**ACTION ITEM**
From the entries below, return exactly the lines beginning at the one that contains "to AnacondaRecipes/aggregate-deprecated, a" and ending at the one that contains "Also changed, not shown: prospective.csv.", both of them included, and only those lines.

(Before-and-after change records)
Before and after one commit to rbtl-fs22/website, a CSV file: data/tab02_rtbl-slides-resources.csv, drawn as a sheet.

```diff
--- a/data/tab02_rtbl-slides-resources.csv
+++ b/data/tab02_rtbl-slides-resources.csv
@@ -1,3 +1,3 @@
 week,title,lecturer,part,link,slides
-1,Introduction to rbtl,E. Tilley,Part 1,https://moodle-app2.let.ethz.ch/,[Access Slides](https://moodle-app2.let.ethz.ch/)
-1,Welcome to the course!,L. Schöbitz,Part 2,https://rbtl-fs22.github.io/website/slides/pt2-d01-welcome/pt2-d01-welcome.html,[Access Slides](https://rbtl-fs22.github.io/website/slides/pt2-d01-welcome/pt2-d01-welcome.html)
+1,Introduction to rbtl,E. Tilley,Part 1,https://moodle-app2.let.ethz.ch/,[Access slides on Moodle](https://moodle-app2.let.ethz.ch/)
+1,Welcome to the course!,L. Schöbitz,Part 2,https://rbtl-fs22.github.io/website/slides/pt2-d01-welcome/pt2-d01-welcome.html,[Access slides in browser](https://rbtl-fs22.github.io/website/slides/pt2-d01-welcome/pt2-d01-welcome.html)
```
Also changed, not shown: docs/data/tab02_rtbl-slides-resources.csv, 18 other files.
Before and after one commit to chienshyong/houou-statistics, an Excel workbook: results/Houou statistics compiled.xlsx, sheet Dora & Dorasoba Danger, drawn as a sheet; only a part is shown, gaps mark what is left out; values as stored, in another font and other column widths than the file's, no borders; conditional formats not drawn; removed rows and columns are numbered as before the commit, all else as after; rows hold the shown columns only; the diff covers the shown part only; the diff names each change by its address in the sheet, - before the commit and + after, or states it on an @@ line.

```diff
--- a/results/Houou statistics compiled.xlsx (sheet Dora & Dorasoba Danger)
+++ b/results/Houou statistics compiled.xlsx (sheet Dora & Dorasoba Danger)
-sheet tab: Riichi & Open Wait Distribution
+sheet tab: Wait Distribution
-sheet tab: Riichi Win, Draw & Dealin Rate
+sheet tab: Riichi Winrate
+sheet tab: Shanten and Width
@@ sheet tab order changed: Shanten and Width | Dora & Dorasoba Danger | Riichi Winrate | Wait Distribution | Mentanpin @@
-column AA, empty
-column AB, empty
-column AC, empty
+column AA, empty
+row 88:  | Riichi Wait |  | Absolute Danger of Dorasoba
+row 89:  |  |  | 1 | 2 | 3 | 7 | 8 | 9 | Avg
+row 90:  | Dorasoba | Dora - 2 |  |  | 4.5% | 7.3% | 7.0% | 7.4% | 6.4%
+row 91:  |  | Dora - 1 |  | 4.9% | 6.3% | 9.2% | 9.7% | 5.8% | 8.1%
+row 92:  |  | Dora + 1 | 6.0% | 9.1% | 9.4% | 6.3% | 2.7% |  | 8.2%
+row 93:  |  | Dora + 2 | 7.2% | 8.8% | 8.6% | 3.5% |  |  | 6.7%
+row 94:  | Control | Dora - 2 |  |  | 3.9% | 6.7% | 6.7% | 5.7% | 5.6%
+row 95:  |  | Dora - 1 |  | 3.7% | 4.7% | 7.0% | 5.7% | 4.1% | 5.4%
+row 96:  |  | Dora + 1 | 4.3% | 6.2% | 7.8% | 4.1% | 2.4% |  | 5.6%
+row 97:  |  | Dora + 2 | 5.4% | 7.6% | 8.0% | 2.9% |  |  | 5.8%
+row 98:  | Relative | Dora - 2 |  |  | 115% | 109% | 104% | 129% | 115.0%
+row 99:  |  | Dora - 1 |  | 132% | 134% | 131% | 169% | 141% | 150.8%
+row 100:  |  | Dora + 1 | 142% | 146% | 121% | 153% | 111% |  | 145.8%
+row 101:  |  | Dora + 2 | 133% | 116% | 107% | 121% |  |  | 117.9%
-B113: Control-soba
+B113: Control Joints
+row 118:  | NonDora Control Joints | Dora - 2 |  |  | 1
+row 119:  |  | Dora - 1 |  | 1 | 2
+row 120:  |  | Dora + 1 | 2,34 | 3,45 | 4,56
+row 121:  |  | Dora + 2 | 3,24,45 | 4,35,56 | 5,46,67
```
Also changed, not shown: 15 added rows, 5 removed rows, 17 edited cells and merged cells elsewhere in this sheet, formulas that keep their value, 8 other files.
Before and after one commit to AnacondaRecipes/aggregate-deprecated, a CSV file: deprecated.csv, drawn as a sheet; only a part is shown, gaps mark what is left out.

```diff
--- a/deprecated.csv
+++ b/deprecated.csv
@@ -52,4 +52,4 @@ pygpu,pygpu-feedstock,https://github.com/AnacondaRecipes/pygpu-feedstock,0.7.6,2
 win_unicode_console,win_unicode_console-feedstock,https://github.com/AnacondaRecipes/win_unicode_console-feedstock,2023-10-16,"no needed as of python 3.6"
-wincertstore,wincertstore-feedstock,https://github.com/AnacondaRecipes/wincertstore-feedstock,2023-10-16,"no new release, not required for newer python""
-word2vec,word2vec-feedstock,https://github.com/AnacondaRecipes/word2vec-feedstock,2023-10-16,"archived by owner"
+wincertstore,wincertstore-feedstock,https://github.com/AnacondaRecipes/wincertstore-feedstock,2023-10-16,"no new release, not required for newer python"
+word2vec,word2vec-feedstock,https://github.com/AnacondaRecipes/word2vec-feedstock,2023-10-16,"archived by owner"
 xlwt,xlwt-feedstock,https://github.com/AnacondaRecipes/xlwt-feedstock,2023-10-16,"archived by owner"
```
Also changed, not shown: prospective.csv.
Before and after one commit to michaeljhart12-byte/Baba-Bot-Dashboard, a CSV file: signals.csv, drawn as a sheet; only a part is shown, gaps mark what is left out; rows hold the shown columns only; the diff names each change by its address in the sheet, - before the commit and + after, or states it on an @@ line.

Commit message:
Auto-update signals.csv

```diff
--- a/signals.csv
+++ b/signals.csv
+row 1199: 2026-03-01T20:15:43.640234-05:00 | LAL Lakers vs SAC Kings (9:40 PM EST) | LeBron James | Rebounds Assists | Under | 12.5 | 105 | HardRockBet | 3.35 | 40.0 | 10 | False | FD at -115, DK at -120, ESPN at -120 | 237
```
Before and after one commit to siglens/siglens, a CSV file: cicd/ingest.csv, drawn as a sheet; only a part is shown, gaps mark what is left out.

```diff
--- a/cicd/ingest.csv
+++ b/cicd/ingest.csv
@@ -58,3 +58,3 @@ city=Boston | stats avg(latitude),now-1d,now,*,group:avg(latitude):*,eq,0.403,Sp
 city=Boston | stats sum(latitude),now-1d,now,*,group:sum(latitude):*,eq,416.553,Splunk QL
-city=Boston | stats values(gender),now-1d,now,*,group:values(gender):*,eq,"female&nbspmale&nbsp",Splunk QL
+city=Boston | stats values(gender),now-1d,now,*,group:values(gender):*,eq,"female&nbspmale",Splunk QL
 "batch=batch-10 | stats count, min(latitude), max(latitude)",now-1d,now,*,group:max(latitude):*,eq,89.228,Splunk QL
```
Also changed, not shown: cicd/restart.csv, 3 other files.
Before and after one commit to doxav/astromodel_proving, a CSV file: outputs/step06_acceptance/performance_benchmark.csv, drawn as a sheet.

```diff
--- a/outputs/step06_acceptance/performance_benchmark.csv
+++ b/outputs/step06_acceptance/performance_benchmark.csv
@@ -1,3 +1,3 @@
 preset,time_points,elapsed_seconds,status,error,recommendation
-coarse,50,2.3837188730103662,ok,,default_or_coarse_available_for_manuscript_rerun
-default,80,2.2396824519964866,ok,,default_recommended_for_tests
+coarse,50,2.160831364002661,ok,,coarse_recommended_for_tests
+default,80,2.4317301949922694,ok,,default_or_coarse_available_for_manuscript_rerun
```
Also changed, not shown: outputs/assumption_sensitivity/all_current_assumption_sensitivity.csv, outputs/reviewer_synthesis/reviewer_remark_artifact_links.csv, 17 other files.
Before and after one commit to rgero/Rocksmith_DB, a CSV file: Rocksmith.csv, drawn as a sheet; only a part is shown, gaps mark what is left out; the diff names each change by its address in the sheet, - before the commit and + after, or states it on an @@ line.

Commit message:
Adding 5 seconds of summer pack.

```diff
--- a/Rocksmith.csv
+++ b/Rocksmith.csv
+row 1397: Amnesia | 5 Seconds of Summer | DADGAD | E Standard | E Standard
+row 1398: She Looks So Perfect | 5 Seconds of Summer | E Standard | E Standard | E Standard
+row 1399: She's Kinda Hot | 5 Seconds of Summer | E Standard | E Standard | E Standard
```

**TASK RESPONSE**
Before and after one commit to AnacondaRecipes/aggregate-deprecated, a CSV file: deprecated.csv, drawn as a sheet; only a part is shown, gaps mark what is left out.

```diff
--- a/deprecated.csv
+++ b/deprecated.csv
@@ -52,4 +52,4 @@ pygpu,pygpu-feedstock,https://github.com/AnacondaRecipes/pygpu-feedstock,0.7.6,2
 win_unicode_console,win_unicode_console-feedstock,https://github.com/AnacondaRecipes/win_unicode_console-feedstock,2023-10-16,"no needed as of python 3.6"
-wincertstore,wincertstore-feedstock,https://github.com/AnacondaRecipes/wincertstore-feedstock,2023-10-16,"no new release, not required for newer python""
-word2vec,word2vec-feedstock,https://github.com/AnacondaRecipes/word2vec-feedstock,2023-10-16,"archived by owner"
+wincertstore,wincertstore-feedstock,https://github.com/AnacondaRecipes/wincertstore-feedstock,2023-10-16,"no new release, not required for newer python"
+word2vec,word2vec-feedstock,https://github.com/AnacondaRecipes/word2vec-feedstock,2023-10-16,"archived by owner"
 xlwt,xlwt-feedstock,https://github.com/AnacondaRecipes/xlwt-feedstock,2023-10-16,"archived by owner"
```
Also changed, not shown: prospective.csv.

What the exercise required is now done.